Single-pos players are landing pretty close to neutral value (+$0.09), but multi players get a huge $2.60 bump, netting to a $2.51 premium. This year, that means Ketel Marte, Manny Machado, Kris Bryant, Gleyber Torres, Whit Merrifield, and Jonathan Villar may cost a couple of bucks more than projections alone would indicate.
Picks 76-150 (rounds 7-12)
To balance out the numbers, there has to be some discounts, and this is where we start to see it. Single-position players are going for more than a dollar discount, while multi’s are still getting a hefty $1.60 bump. Net, the $2.70 premium is the biggest gap in the study.
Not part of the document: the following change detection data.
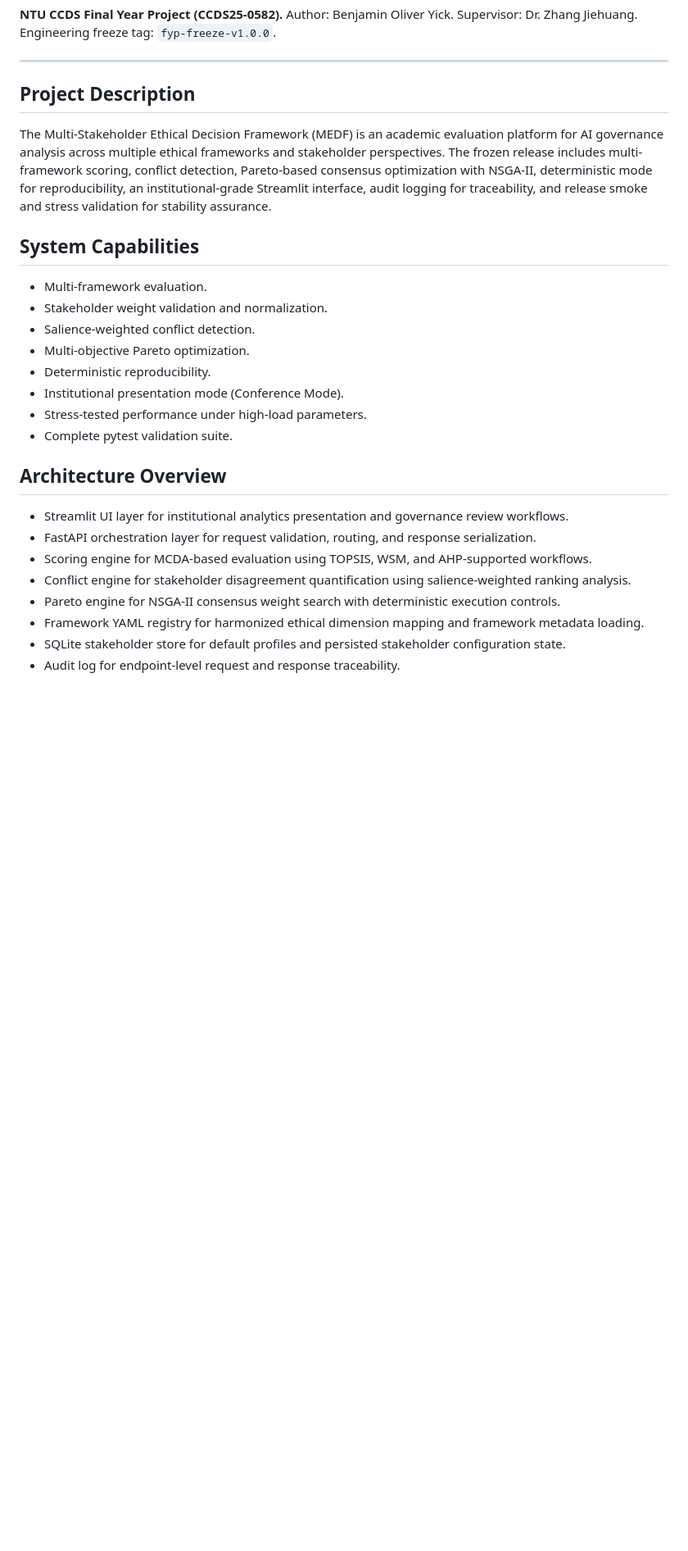
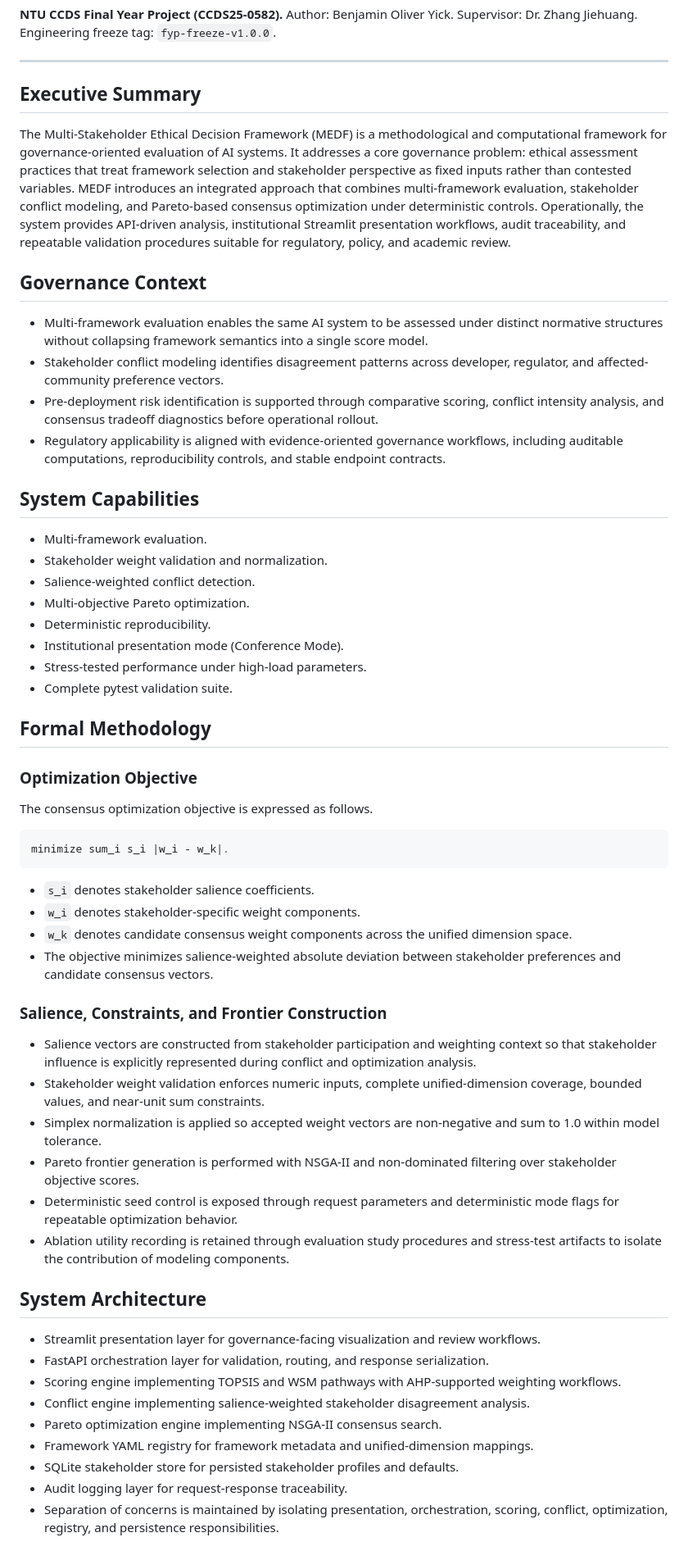
Before and after one commit to benjaminyjr17/ccds25-0582-medf, a Markdown page: README.md, the part around one of its changes. Shown at 82% size. GitHub-like rendering; blank space fills up the shorter version.

Commit message:
Refactor README into governance-grade whitepaper format

````diff
--- a/README.md
+++ b/README.md
@@ -6,9 +6,16 @@ Engineering freeze tag: `fyp-freeze-v1.0.0`.
 
 ---
 
-## Project Description
+## Executive Summary
 
-The Multi-Stakeholder Ethical Decision Framework (MEDF) is an academic evaluation platform for AI governance analysis across multiple ethical frameworks and stakeholder perspectives. The frozen release includes multi-framework scoring, conflict detection, Pareto-based consensus optimization with NSGA-II, deterministic mode for reproducibility, an institutional-grade Streamlit interface, audit logging for traceability, and release smoke and stress validation for stability assurance.
+The Multi-Stakeholder Ethical Decision Framework (MEDF) is a methodological and computational framework for governance-oriented evaluation of AI systems. It addresses a core governance problem: ethical assessment practices that treat framework selection and stakeholder perspective as fixed inputs rather than contested variables. MEDF introduces an integrated approach that combines multi-framework evaluation, stakeholder conflict modeling, and Pareto-based consensus optimization under deterministic controls. Operationally, the system provides API-driven analysis, institutional Streamlit presentation workflows, audit traceability, and repeatable validation procedures suitable for regulatory, policy, and academic review.
+
+## Governance Context
+
+- Multi-framework evaluation enables the same AI system to be assessed under distinct normative structures without collapsing framework semantics into a single score model.
+- Stakeholder conflict modeling identifies disagreement patterns across developer, regulator, and affected-community preference vectors.
+- Pre-deployment risk identification is supported through comparative scoring, conflict intensity analysis, and consensus tradeoff diagnostics before operational rollout.
+- Regulatory applicability is aligned with evidence-oriented governance workflows, including auditable computations, reproducibility controls, and stable endpoint contracts.
 
 ## System Capabilities
 
@@ -21,13 +28,39 @@ The Multi-Stakeholder Ethical Decision Framework (MEDF) is an academic evaluatio
 - Stress-tested performance under high-load parameters.
 - Complete pytest validation suite.
 
-## Architecture Overview
+## Formal Methodology
 
-- Streamlit UI layer for institutional analytics presentation and governance review workflows.
-- FastAPI orchestration layer for request validation, routing, and response serialization.
-- Scoring engine for MCDA-based evaluation using TOPSIS, WSM, and AHP-supported workflows.
-- Conflict engine for stakeholder disagreement quantification using salience-weighted ranking analysis.
-- Pareto engine for NSGA-II consensus weight search with deterministic execution controls.
-- Framework YAML registry for harmonized ethical dimension mapping and framework metadata loading.
-- SQLite stakeholder store for default profiles and persisted stakeholder configuration state.
-- Audit log for endpoint-level request and response traceability.
+### Optimization Objective
+
+The consensus optimization objective is expressed as follows.
+
+```text
+minimize sum_i s_i |w_i - w_k|.
+```
+
+- `s_i` denotes stakeholder salience coefficients.
+- `w_i` denotes stakeholder-specific weight components.
+- `w_k` denotes candidate consensus weight components across the unified dimension space.
+- The objective minimizes salience-weighted absolute deviation between stakeholder preferences and candidate consensus vectors.
+
+### Salience, Constraints, and Frontier Construction
+
+- Salience vectors are constructed from stakeholder participation and weighting context so that stakeholder influence is explicitly represented during conflict and optimization analysis.
+- Stakeholder weight validation enforces numeric inputs, complete unified-dimension coverage, bounded values, and near-unit sum constraints.
+- Simplex normalization is applied so accepted weight vectors are non-negative and sum to 1.0 within model tolerance.
+- Pareto frontier generation is performed with NSGA-II and non-dominated filtering over stakeholder objective scores.
+- Deterministic seed control is exposed through request parameters and deterministic mode flags for repeatable optimization behavior.
+- Ablation utility recording is retained through evaluation study procedures and stress-test artifacts to isolate the contribution of modeling components.
+
+## System Architecture
+
+- Streamlit presentation layer for governance-facing visualization and review workflows.
+- FastAPI orchestration layer for validation, routing, and response serialization.
+- Scoring engine implementing TOPSIS and WSM pathways with AHP-supported weighting workflows.
+- Conflict engine implementing salience-weighted stakeholder disagreement analysis.
+- Pareto optimization engine implementing NSGA-II consensus search.
+- Framework YAML registry for framework metadata and unified-dimension mappings.
+- SQLite stakeholder store for persisted stakeholder profiles and defaults.
+- Audit logging layer for request-response traceability.
+- Separation of concerns is maintained by isolating presentation, orchestration, scoring, conflict, optimization, registry, and persistence responsibilities.
+
````
Also changed, not shown: other parts of README.md (+29 -21 lines).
Expect to pay up for D.J. LeMahieu, Max Muncy, Jeff McNeil, Mike Moustakas, Eduardo Escobar, and Tommy Edman.
Picks 151-225 (rounds 13-19)
Picks 226-300 (rounds 20-25)
Once you get past the first couple of rounds, there’s a pretty consistent premium of $2.00-2.50. I’d put that as the maximum, a little below what Jeff Z estimated but not far off.
Another key question came up while doing this research: does the type of multi-position eligibility make a difference? Nobody should be bumping up catchers who also have 1B eligibility, because they’re always going to be played at C. In addition, I would expect to see players who add a different positional group (i.e. a 2B who adds CI eligibility) to be more highly valued than those that add another position within the same group (2B + SS).
Sounds like we need another chart:
Same data set, but here, instead of averaging based on ADP, we’re teasing apart the average premium or discount based on which positions, including multi’s, the player sets have. Some notes:
- MI + OF or CI take up two of the top three spots, with premiums of $2.82 and $2.20 respectively. You can see the market behaves rationally here, as 2B/SS (MI-only) has a much-lower premium of $1.27. In the top-100, this includes Ketel Marte, Manny Machado, D.J. LeMahieu, Max Muncy, Whit Merrifield, Jeff McNeil, and Mike Moustakas.
- All catchers get a premium; only $0.39 for another position, which I personally think is too high.
- For some reason, 1B/3B has been priced higher than CI/OF. It’s possibly due to depth – everyone always thinks they can grab a sleeper late at OF. But 3B- or 1B-only players have significant discounts, so I’m not sure what’s going on.
- UT-only players have gone at huge discounts. Finding a $4.55 bargain in the draft is really tough, and absolutely worth tying up the UT slot.
- Correct valuation of multi-category players can be looked at another day
- You still need to understand what it will take to obtain these players
- No premium exists in the top-25; approximately $2.o0-$2.50 premium thereafter
- Adding another position group (e.g. MI + CI) creates a higher premium than just a second position within the same group (e.g. 2B + SS)
- UT-only players represent the biggest bargains